Born in Atlanta and raised in rural Georgia, Simmons finds a lot to look at in the surrealism of city life, which, if you really pay attention, is full of its own preternatural poetry. He is less holistically detail oriented than he is diligently selective. His portraits express a deep appreciation for style, but not to be confused with fashion: style in the sense of the language of love-for-self; style in the sense of dignity. Most of his subjects are men. When taking his own photos, he points to the neighborhood personalities you can count on running into on particular blocks or park benches. The guys who always say good morning first and whose meticulous daily ensembles trace a candy hue from the brim of their fitted to the tread on their immaculate Air Force 1s—which are probably as old as you and have been lovingly polished and placed in their original box between wears.

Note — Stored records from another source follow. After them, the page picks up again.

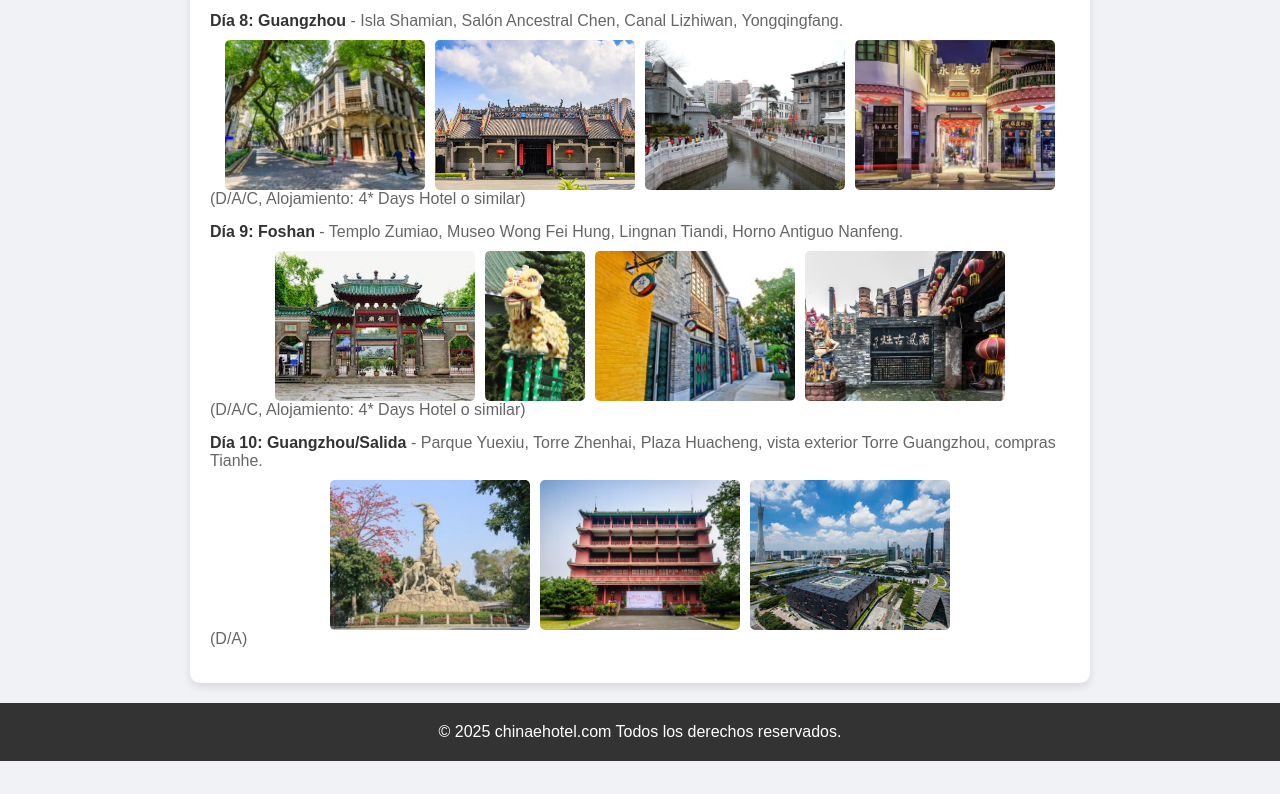
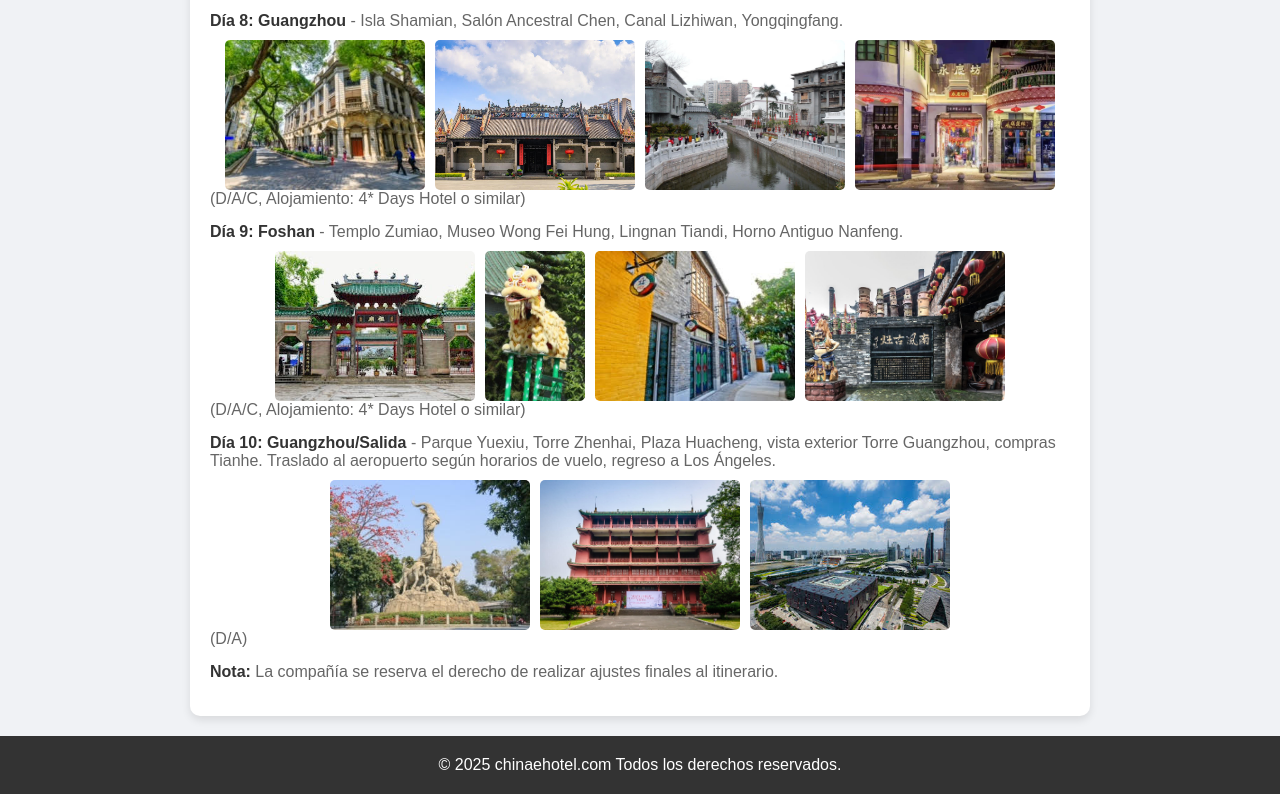
Before and after one commit to aigaogao/chinaehotel, a plain HTML site: page itinerary-10day-HK-GL-GZ-FS.html in a window 1280 px wide. Shown: the part 1851-2645 px from the top of the page. Before the commit the page ends 2612 px from the top, so only its background shows below. Drawn offline with Linux system fonts and the light colour scheme.

Commit message:
Add files via upload

```diff
--- a/itinerary-10day-HK-GL-GZ-FS.html
+++ b/itinerary-10day-HK-GL-GZ-FS.html
@@ -233,7 +233,8 @@
                     '<span class="day">第7天：桂林/广州</span> - 伏波山、芦笛岩。（早/午/晚餐，住宿：4*戴斯酒店或同级）<div class="day-images"><div class="attraction-images"><img src="GL_伏波山.jpg"></div><div class="attraction-images"><img src="GL_芦笛岩.jpg"></div></div>',
                     '<span class="day">第8天：广州</span> - 沙面、陈家祠、荔枝湾涌、永庆坊。（早/午/晚餐，住宿：4*戴斯酒店或同级）<div class="day-images"><div class="attraction-images"><img src="GZ_沙面.jpg"></div><div class="attraction-images"><img src="GZ_陈家祠.jpg"></div><div class="attraction-images"><img src="GZ_荔枝湾涌.jpg"><img src="GZ_永庆坊.jpg"></div></div>',
                     '<span class="day">第9天：佛山</span> - 祖庙、黄飞鸿纪念馆、岭南新天地、南风古灶。（早/午/晚餐，住宿：4*戴斯酒店或同级）<div class="day-images"><div class="attraction-images"><img src="FS_祖庙.jpg"></div><div class="attraction-images"><img src="FS_黄飞鸿纪念馆.jpg"></div><div class="attraction-images"><img src="FS_岭南新天地.jpg"><img src="FS_南风古灶.jpg"></div></div>',
-                    '<span class="day">第10天：广州/离境</span> - 越秀公园、镇海楼、花城广场、外观广州塔、天河商圈。（早/午餐）<div class="day-images"><div class="attraction-images"><img src="GZ_越秀公园.jpg"></div><div class="attraction-images"><img src="GZ_镇海楼.jpg"></div><div class="attraction-images"><img src="GZ_花城广场.jpg"></div></div>'
+                    '<span class="day">第10天：广州/离境</span> - 越秀公园、镇海楼、花城广场、外观广州塔、天河商圈。（早/午餐）按航班时间送往机场，返回洛杉矶。<div class="day-images"><div class="attraction-images"><img src="GZ_越秀公园.jpg"></div><div class="attraction-images"><img src="GZ_镇海楼.jpg"></div><div class="attraction-images"><img src="GZ_花城广场.jpg"></div></div>',
+                    '<span class="day">备注：</span> 本公司保留行程最终调整的权力。'
                 ]
             },
             'en': {
@@ -261,7 +262,8 @@
                     '<span class="day">Day 7: Guilin/Guangzhou</span> - Fubo Hill, Reed Flute Cave.<br><div class="day-images"><div class="attraction-images"><img src="GL_伏波山.jpg"></div><div class="attraction-images"><img src="GL_芦笛岩.jpg"></div></div> (B/L/D, Accommodation: 4* Days Hotel or similar)',
                     '<span class="day">Day 8: Guangzhou</span> - Shamian Island, Chen Clan Ancestral Hall, Lizhiwan Canal, Yongqingfang.<br><div class="day-images"><div class="attraction-images"><img src="GZ_沙面.jpg"></div><div class="attraction-images"><img src="GZ_陈家祠.jpg"></div><div class="attraction-images"><img src="GZ_荔枝湾涌.jpg"><img src="GZ_永庆坊.jpg"></div></div> (B/L/D, Accommodation: 4* Days Hotel or similar)',
                     '<span class="day">Day 9: Foshan</span> - Zumiao Temple, Wong Fei Hung Memorial Hall, Lingnan Tiandi, Nanfeng Ancient Kiln.<br><div class="day-images"><div class="attraction-images"><img src="FS_祖庙.jpg"></div><div class="attraction-images"><img src="FS_黄飞鸿纪念馆.jpg"></div><div class="attraction-images"><img src="FS_岭南新天地.jpg"><img src="FS_南风古灶.jpg"></div></div> (B/L/D, Accommodation: 4* Days Hotel or similar)',
-                    '<span class="day">Day 10: Guangzhou/Departure</span> - Yuexiu Park, Zhenhai Tower, Huacheng Square, exterior view of Guangzhou Tower, Tianhe shopping.<br><div class="day-images"><div class="attraction-images"><img src="GZ_越秀公园.jpg"></div><div class="attraction-images"><img src="GZ_镇海楼.jpg"></div><div class="attraction-images"><img src="GZ_花城广场.jpg"></div></div> (B/L)'
+                    '<span class="day">Day 10: Guangzhou/Departure</span> - Yuexiu Park, Zhenhai Tower, Huacheng Square, exterior view of Guangzhou Tower, Tianhe shopping. Transfer to airport based on flight schedule, back to Los Angeles.<br><div class="day-images"><div class="attraction-images"><img src="GZ_越秀公园.jpg"></div><div class="attraction-images"><img src="GZ_镇海楼.jpg"></div><div class="attraction-images"><img src="GZ_花城广场.jpg"></div></div> (B/L)',
+                    '<span class="day">Note:</span> The company reserves the right to make final itinerary adjustments.'
                 ]
             },
             'es': {
@@ -289,7 +291,8 @@
                     '<span class="day">Día 7: Guilin/Guangzhou</span> - Colina Fubo, Cueva de la Flauta de Caña.<br><div class="day-images"><div class="attraction-images"><img src="GL_伏波山.jpg"></div><div class="attraction-images"><img src="GL_芦笛岩.jpg"></div></div> (D/A/C, Alojamiento: 4* Days Hotel o similar)',
                     '<span class="day">Día 8: Guangzhou</span> - Isla Shamian, Salón Ancestral Chen, Canal Lizhiwan, Yongqingfang.<br><div class="day-images"><div class="attraction-images"><img src="GZ_沙面.jpg"></div><div class="attraction-images"><img src="GZ_陈家祠.jpg"></div><div class="attraction-images"><img src="GZ_荔枝湾涌.jpg"><img src="GZ_永庆坊.jpg"></div></div> (D/A/C, Alojamiento: 4* Days Hotel o similar)',
                     '<span class="day">Día 9: Foshan</span> - Templo Zumiao, Museo Wong Fei Hung, Lingnan Tiandi, Horno Antiguo Nanfeng.<br><div class="day-images"><div class="attraction-images"><img src="FS_祖庙.jpg"></div><div class="attraction-images"><img src="FS_黄飞鸿纪念馆.jpg"></div><div class="attraction-images"><img src="FS_岭南新天地.jpg"><img src="FS_南风古灶.jpg"></div></div> (D/A/C, Alojamiento: 4* Days Hotel o similar)',
-                    '<span class="day">Día 10: Guangzhou/Salida</span> - Parque Yuexiu, Torre Zhenhai, Plaza Huacheng, vista exterior Torre Guangzhou, compras Tianhe.<br><div class="day-images"><div class="attraction-images"><img src="GZ_越秀公园.jpg"></div><div class="attraction-images"><img src="GZ_镇海楼.jpg"></div><div class="attraction-images"><img src="GZ_花城广场.jpg"></div></div> (D/A)'
+                    '<span class="day">Día 10: Guangzhou/Salida</span> - Parque Yuexiu, Torre Zhenhai, Plaza Huacheng, vista exterior Torre Guangzhou, compras Tianhe. Traslado al aeropuerto según horarios de vuelo, regreso a Los Ángeles.<br><div class="day-images"><div class="attraction-images"><img src="GZ_越秀公园.jpg"></div><div class="attraction-images"><img src="GZ_镇海楼.jpg"></div><div class="attraction-images"><img src="GZ_花城广场.jpg"></div></div> (D/A)',
+                    '<span class="day">Nota:</span> La compañía se reserva el derecho de realizar ajustes finales al itinerario.'
                 ]
             }
         };
```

Aging men are the loneliest people in our society, he tells me, stifled by the enculturation of patriarchy’s competitive and isolating hierarchies. But these characters, for Simmons, are an understudied archetype deserving of the tender reverence of observation. His art plays out in the acts of witness and reflection. “I see myself in every one of my paintings,” he says. These portraits do more than record likeness—they make myths, too.